Revision comparison data:
>>

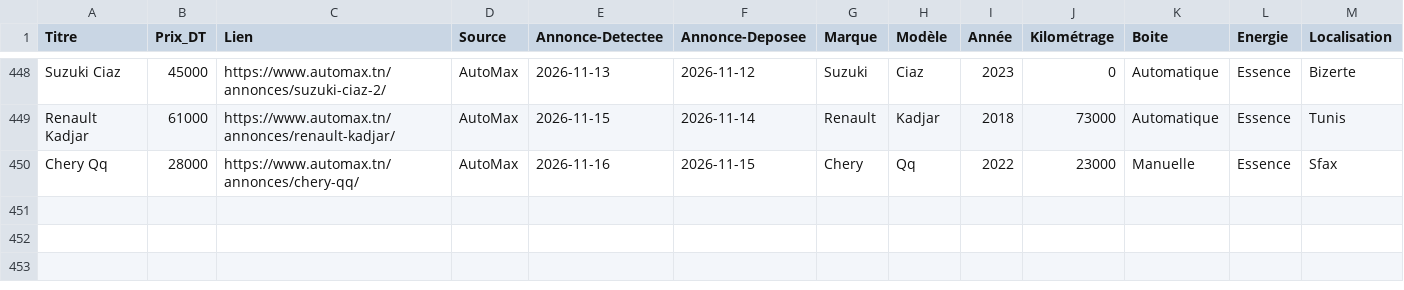
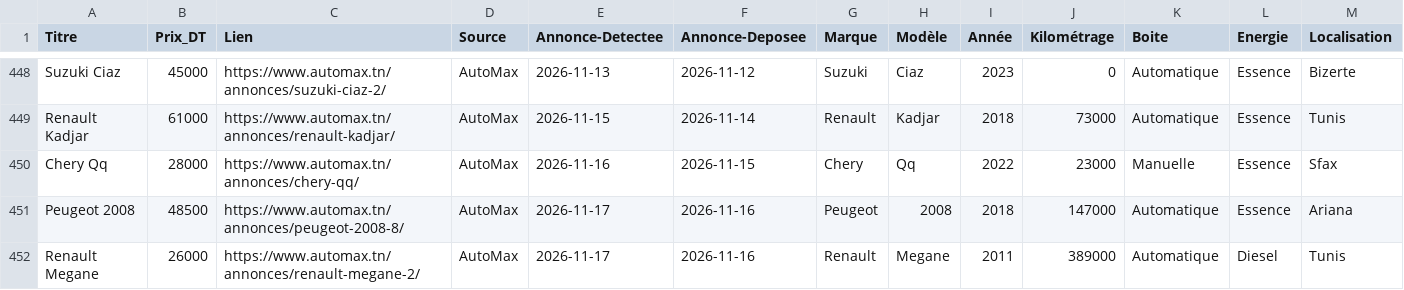
Before and after one commit to iheb-bibani/AutoDeal-Tunisie, a CSV file: data/raw/automax.csv, drawn as a sheet; only a part is shown, gaps mark what is left out; rows hold the shown columns only; the diff names each change by its address in the sheet, - before the commit and + after, or states it on an @@ line.

```diff
--- a/data/raw/automax.csv
+++ b/data/raw/automax.csv
+row 451: Peugeot 2008 | 48500 | https://www.automax.tn/annonces/peugeot-2008-8/ | AutoMax | 2026-11-17 | 2026-11-16 | Peugeot | 2008 | 2018 | 147000 | Automatique | Essence | Ariana
+row 452: Renault Megane | 26000 | https://www.automax.tn/annonces/renault-megane-2/ | AutoMax | 2026-11-17 | 2026-11-16 | Renault | Megane | 2011 | 389000 | Automatique | Diesel | Tunis
```
Also changed, not shown: data/processed/alertes_bonnes_affaires.csv, data/raw/sayyarat.csv, 13 other files.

<<

Repeat every line above precisely; pictures do not belong in the copy.

Before and after one commit to iheb-bibani/AutoDeal-Tunisie, a CSV file: data/raw/automax.csv, drawn as a sheet; only a part is shown, gaps mark what is left out; rows hold the shown columns only; the diff names each change by its address in the sheet, - before the commit and + after, or states it on an @@ line.

```diff
--- a/data/raw/automax.csv
+++ b/data/raw/automax.csv
+row 451: Peugeot 2008 | 48500 | https://www.automax.tn/annonces/peugeot-2008-8/ | AutoMax | 2026-11-17 | 2026-11-16 | Peugeot | 2008 | 2018 | 147000 | Automatique | Essence | Ariana
+row 452: Renault Megane | 26000 | https://www.automax.tn/annonces/renault-megane-2/ | AutoMax | 2026-11-17 | 2026-11-16 | Renault | Megane | 2011 | 389000 | Automatique | Diesel | Tunis
```
Also changed, not shown: data/processed/alertes_bonnes_affaires.csv, data/raw/sayyarat.csv, 13 other files.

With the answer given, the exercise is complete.